  5. Do they know they are small – that the world is not about them.
  6. Do they know they are giants – that, to somebody, they mean the whole world.
  7. Are they adventurous – willing to embrace a faith that will take them beyond the prison of their own limits.
  8. Are they imaginative – able to see that the best parts of life cannot be measured or touched.
  9. Do they embrace the moment – knowing that the present moment is the only moment they’ll ever have.
  10. Are they virtuous – aspiring to the best parts of their nature.
  11. Do they know how to give generously – because to give of yourself is the only way to find yourself.
  12. Do they know how to love – because this is what they were made to do (and because I’ve shown them by loving them every day unconditionally and by introducing them to a God who loves them perfectly).

It is a truly outstanding list and captures exactly what I hope to inculcate in my young daughter.

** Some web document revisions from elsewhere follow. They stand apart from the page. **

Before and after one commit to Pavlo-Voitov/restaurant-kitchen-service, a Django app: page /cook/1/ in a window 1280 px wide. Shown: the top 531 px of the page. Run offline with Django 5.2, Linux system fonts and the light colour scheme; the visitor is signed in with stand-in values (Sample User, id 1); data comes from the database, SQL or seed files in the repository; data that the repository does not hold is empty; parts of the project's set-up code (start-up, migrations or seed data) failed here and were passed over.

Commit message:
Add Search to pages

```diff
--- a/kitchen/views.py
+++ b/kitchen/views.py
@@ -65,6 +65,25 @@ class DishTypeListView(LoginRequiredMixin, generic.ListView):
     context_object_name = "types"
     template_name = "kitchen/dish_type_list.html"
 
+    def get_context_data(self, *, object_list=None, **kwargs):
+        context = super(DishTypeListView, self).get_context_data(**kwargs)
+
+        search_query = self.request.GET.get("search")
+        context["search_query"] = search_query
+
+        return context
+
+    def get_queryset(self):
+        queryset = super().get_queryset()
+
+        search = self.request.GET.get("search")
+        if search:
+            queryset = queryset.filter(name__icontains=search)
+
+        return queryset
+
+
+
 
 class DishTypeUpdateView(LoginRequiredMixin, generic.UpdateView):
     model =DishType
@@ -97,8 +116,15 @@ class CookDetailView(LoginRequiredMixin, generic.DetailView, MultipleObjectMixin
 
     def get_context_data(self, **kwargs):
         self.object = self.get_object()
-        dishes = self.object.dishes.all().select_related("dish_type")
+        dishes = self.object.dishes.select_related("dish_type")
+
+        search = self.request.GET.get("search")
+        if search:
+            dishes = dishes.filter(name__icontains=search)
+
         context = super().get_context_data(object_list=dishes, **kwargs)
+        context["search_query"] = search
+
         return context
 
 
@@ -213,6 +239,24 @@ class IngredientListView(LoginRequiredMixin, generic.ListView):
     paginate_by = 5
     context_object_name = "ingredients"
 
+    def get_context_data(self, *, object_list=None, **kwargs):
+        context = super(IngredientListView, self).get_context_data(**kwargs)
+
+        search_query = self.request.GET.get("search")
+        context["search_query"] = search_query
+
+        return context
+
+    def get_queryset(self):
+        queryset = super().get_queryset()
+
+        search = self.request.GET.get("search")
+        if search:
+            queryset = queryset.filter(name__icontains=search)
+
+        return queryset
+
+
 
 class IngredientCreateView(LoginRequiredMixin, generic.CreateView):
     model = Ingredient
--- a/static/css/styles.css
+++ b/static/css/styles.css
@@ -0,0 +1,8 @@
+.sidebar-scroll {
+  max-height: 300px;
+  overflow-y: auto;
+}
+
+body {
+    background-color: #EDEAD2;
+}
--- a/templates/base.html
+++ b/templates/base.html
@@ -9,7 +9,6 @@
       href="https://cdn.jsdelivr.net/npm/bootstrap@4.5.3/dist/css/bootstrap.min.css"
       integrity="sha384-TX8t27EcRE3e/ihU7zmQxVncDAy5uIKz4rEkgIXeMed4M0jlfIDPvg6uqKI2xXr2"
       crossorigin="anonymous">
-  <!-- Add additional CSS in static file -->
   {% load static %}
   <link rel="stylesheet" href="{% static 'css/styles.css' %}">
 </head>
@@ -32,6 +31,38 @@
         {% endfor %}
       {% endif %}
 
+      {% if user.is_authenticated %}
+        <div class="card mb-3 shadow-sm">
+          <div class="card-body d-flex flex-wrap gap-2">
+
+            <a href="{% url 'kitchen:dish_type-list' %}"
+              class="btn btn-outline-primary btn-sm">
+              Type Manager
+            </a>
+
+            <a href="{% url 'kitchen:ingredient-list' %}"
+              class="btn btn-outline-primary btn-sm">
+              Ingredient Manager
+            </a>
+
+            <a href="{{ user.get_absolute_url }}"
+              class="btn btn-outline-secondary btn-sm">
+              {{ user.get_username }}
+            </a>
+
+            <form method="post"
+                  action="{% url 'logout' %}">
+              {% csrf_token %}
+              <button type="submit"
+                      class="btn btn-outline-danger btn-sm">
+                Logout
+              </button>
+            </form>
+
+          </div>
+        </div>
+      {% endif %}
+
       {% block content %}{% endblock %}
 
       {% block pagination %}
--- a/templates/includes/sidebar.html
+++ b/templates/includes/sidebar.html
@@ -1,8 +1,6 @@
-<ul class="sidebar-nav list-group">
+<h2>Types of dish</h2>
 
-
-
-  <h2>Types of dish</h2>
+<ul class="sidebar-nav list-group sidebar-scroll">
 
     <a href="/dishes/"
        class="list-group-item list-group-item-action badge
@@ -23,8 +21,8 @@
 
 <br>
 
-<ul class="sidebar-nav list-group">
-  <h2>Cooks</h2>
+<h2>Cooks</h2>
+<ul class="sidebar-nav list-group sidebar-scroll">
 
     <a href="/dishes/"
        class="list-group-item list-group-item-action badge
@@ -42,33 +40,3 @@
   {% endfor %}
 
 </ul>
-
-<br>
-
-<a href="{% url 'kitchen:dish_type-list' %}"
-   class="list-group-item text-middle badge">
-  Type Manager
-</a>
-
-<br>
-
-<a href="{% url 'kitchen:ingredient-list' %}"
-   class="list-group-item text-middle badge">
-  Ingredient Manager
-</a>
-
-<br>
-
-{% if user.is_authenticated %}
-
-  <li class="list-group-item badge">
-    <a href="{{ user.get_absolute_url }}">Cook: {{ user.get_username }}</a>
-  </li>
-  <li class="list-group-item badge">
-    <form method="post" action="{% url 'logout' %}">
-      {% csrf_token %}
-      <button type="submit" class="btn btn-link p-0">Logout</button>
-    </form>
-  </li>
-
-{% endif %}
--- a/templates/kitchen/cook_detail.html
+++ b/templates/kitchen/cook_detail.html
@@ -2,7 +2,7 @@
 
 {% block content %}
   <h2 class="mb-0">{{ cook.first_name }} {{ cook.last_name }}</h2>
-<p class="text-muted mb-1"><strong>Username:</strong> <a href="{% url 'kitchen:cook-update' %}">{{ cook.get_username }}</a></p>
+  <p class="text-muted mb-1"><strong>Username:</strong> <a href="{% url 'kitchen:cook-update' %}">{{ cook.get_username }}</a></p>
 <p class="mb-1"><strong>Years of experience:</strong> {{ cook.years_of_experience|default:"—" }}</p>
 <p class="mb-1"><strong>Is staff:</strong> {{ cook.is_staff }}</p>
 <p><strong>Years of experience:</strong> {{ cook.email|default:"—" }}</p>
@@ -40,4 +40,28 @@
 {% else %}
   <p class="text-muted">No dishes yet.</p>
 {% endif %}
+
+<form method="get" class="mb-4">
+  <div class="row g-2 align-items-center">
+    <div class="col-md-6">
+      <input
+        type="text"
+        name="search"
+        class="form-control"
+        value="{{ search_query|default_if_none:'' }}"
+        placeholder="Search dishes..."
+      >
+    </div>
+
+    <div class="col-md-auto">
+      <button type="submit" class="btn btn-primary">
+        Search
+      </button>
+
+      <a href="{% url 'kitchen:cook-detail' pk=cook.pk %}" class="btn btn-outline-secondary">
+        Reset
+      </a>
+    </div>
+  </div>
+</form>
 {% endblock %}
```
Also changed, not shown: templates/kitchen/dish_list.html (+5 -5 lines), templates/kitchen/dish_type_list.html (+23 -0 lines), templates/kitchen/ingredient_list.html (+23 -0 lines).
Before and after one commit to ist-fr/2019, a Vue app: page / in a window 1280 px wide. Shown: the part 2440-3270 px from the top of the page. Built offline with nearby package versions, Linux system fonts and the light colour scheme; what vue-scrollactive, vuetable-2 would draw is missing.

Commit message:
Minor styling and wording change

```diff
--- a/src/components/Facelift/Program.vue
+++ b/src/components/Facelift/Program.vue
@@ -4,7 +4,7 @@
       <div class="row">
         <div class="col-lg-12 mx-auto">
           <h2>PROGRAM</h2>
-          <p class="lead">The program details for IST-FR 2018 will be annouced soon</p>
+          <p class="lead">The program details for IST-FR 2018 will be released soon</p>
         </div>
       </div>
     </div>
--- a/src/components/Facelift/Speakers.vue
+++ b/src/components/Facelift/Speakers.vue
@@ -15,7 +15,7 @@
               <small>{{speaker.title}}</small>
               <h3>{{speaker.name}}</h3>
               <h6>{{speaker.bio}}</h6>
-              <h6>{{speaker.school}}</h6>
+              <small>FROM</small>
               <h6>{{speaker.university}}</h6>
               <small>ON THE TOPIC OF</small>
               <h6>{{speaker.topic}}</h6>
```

I only found myself disagreeing with one sentence in his article, his concluding thought that ultimately, if his kids don’t learn these lessons, it’s no one’s fault but his own.

Being a parent comes with an awesome set of responsibilities. He is correct in the sense that parents, caregivers with unique and extensive duties in raising and nurturing their children, are truly irreplaceable when it comes to teaching their kids to value humility, virtue, joy, and everything else he mentions. But no family is an island. We are inevitably shaped by the communities in which we are members.

Kids are shaped by their schools, friends, and the people they admire. Various communities can reinforce or undermine the lessons of parents. Kids can receive the support they need within these communities when they face the temptation to be inauthentic or immoral in order to be cool, popular, attractive, or anything else the average adolescent might find tempting, or they might not. They might be inundated with values that contradict the understanding of success that parents are trying to get their children to embrace.

The dearth of communities in our society that reinforce this way of understanding success is something that concerns me greatly. Having taught and coached kids from kindergarten through college (mostly at Catholic schools), I have seen the flak that thoughtful, caring, kind, generous, joyful kids can get from those demanding conformity to the values of a more narcissistic, empty culture. And it can be tough to be vulnerable when others have hurt you when you have opened up. It can be tough to feel joyful if you feel alienated and lonely. It is tough to be loving when others don’t accept your love or even mock or reject it. All of this is particularly true in the challenging, formative years of adolescence.

I admire Matthew Warner’s strong embrace of his responsibilities as a parent. The world would be infinitely better if all parents demanded as much from themselves. But as it stands now, we have a responsibility to not only help our children embrace these values, but to try to transform our communities to reflect these values. It is a responsibility because we love and value others and want them to experience human flourishing and true success. But it’s also a necessity if we want to give our kids an even better opportunity to embrace and live these values, a better chance at achieving real success.